« on: November 16, 2010, 06:24:54 AM »
It shall be interesting to see what the sensors will be like in the coming future. Many seems to like the pixel count reduced to increase S/N ratio, much like Nikon's philosophy. However, ideal pixel size is not really easy to state. Large pixels are indeed less noisy on high ISO, but you cannot trust as much on averaging as you can with higher resolution either. I personally believe that high resolution is a valuable feature, ideally I'd like optics and airy disc be the limiting factor on resolution, not image sensor -- assuming there's not too much compromising with noise and dynamic range. With postprocessing algorithms like lens correction, perspective correction, sharpening etc it's great to have a capture at or beyond optics limits so postprocessing is possible without reducing actual resolution.

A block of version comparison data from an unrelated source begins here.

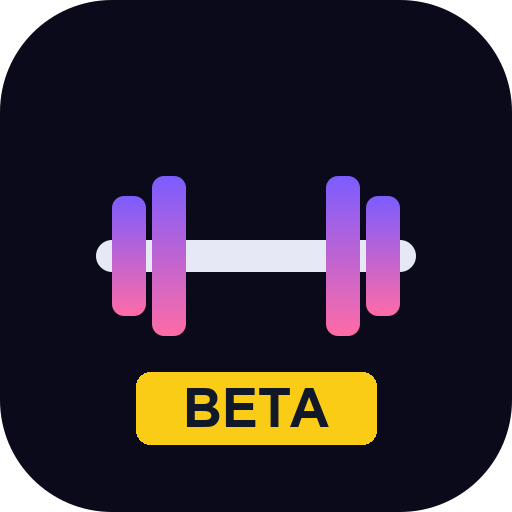
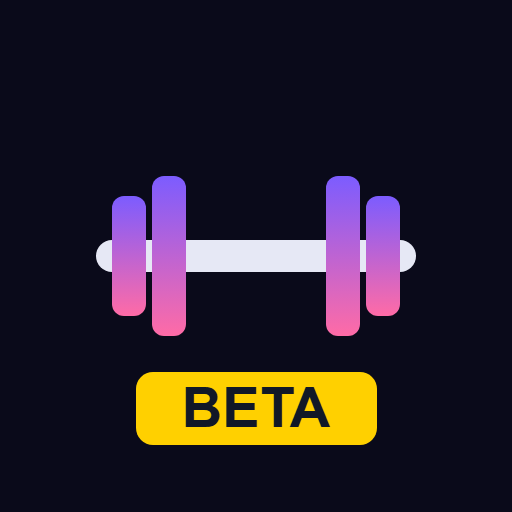
fix(ui): отступы блоков круга и непрозрачные иконки PWA

diff --git a/src/lib/pwaIcons.test.js b/src/lib/pwaIcons.test.js
@@ -1,0 +1,22 @@
+import { describe, it, expect } from 'vitest'
+import { readFileSync } from 'node:fs'
+
+describe('иконки установки PWA', () => {
+  for (const prefix of ['', 'beta-']) {
+    for (const [name, size] of [['icon-192.png',192],['icon-512.png',512],['apple-touch-icon.png',180]]) {
+      it(`${prefix}${name}: непрозрачный квадрат без прозрачных углов`, () => {
+        const png = readFileSync(new URL(`../../public/${prefix}${name}`, import.meta.url))
+        expect(png.subarray(1,4).toString()).toBe('PNG')
+        expect(png.readUInt32BE(16)).toBe(size)
+        expect(png.readUInt32BE(20)).toBe(size)
+        // PNG truecolor RGB, без alpha-канала и ключа прозрачности tRNS.
+        expect(png[25]).toBe(2)
+        for (let offset=8; offset<png.length;) {
+          const length=png.readUInt32BE(offset)
+          expect(png.toString('ascii',offset+4,offset+8)).not.toBe('tRNS')
+          offset += length+12
+        }
+      })
+    }
+  }
+})

diff --git a/src/content/whatsNew.js b/src/content/whatsNew.js
@@ -35,7 +35,10 @@ export const WHATS_NEW = [
       { e: '🏠', t: 'Новый адрес приложения: kachalka-app.ru/app/' },
       { e: '🔒', t: 'Перед переходом проверь сохранение данных кнопкой «Как перейти»' },
     ],
-    minor: [],
+    minor: [
+      { e: '👥', t: 'Раскрытые блоки в «Моем круге» больше не слипаются' },
+      { e: '📱', t: 'Иконка приложения без белых уголков на iPhone при новой установке' },
+    ],
   },
   {
     version: '1.9.0',

diff --git a/src/index.css b/src/index.css
@@ -4378,7 +4378,8 @@ html[data-sheet-open] .content { overflow-y: hidden; }
 .fc-title-row { display: flex; flex-direction: column; gap: 2px; margin: 4px 0 12px; }
 .fc-fold { margin-bottom: 12px; }
 .fc-fold > .menu-row { margin-bottom: 0; }
-.fc-fold > .card { margin-top: 8px; margin-bottom: 0; }
+.fc-fold-panel { padding-top: 8px; }
+.fc-fold-panel > .card { margin-bottom: 0; }
 .fc-circle-name { margin: 0; font-family: var(--font-display); font-weight: 900; font-size: 22px; text-transform: uppercase; letter-spacing: .02em; }
 .fc-code {
   margin: 6px 0 4px; text-align: center; color: var(--text);

diff --git a/src/components/circle/CircleCode.jsx b/src/components/circle/CircleCode.jsx
@@ -16,7 +16,7 @@ export default function CircleCode({ api, circle }) {
   return (
     <div className="fc-fold" ref={revealRef}>
       <MenuRow kind="expand" icon="invite" title="Мой код в круг" open={open} onClick={() => setManual(!open)} />
-      <div hidden={!open}><CodePanel api={api} circle={circle} /></div>
+      <div className="fc-fold-panel" hidden={!open}><CodePanel api={api} circle={circle} /></div>
     </div>
   )
 }

diff --git a/src/components/circle/CircleOwnerSettings.jsx b/src/components/circle/CircleOwnerSettings.jsx
@@ -16,7 +16,7 @@ export default function CircleOwnerSettings(props) {
   return (
     <div className="fc-fold" ref={revealRef}>
       <MenuRow kind="expand" icon="sliders" title="Настройки круга" open={open} onClick={() => setOpen((v) => !v)} />
-      <div hidden={!open}><OwnerPanel {...props} /></div>
+      <div className="fc-fold-panel" hidden={!open}><OwnerPanel {...props} /></div>
     </div>
   )
 }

I'd like to see new techniques with having multiple simultaneous readouts. If electronic shutters could be made better one could get several shutter times at once, great expanding dynamic range, like bracketing but in one shot. With multiple amplifiers one could read out at low ISO and high ISO simultaneously, and mix them to get lower shadow noise in low ISO images (where read noise tends to be higher than corresponding high ISO readout darkened to the same light level as the low ISO readout). With these techniques combined the RAW files would get extremely large though. DSLRs are quite large though, so I think the size should be used to pack in high performance electronics, large memory buffers etc.
Oversized ram buffer, and option to write to two CF cards simultaneously would be great, to maintain full RAW speed for many seconds. Design the camera so that you are not tempted to use JPEG to get more performance - RAW should be fast enough to be possible to use in all situations. Actually, I think it would be cool with a RAW-only camera too, or at least be able to turn off all JPEG-related features and settings to clean up the user interface.
And yes, radio flash controller should be standard by now. IR/flash triggering feels really really low tech.
It also like to see some new ideas on how to make photo inspection better, something more/smarter than histograms. I'm not sure what, but it feels a bit limited currently, at least for I as an amateur, still it happens that mistakes are not discovered until I look at the photos on a computer screen.
Oh, better remote triggering too. It should be standard to be able to modify ISO, aperture, shutter speed from the remote, in these days of HDR...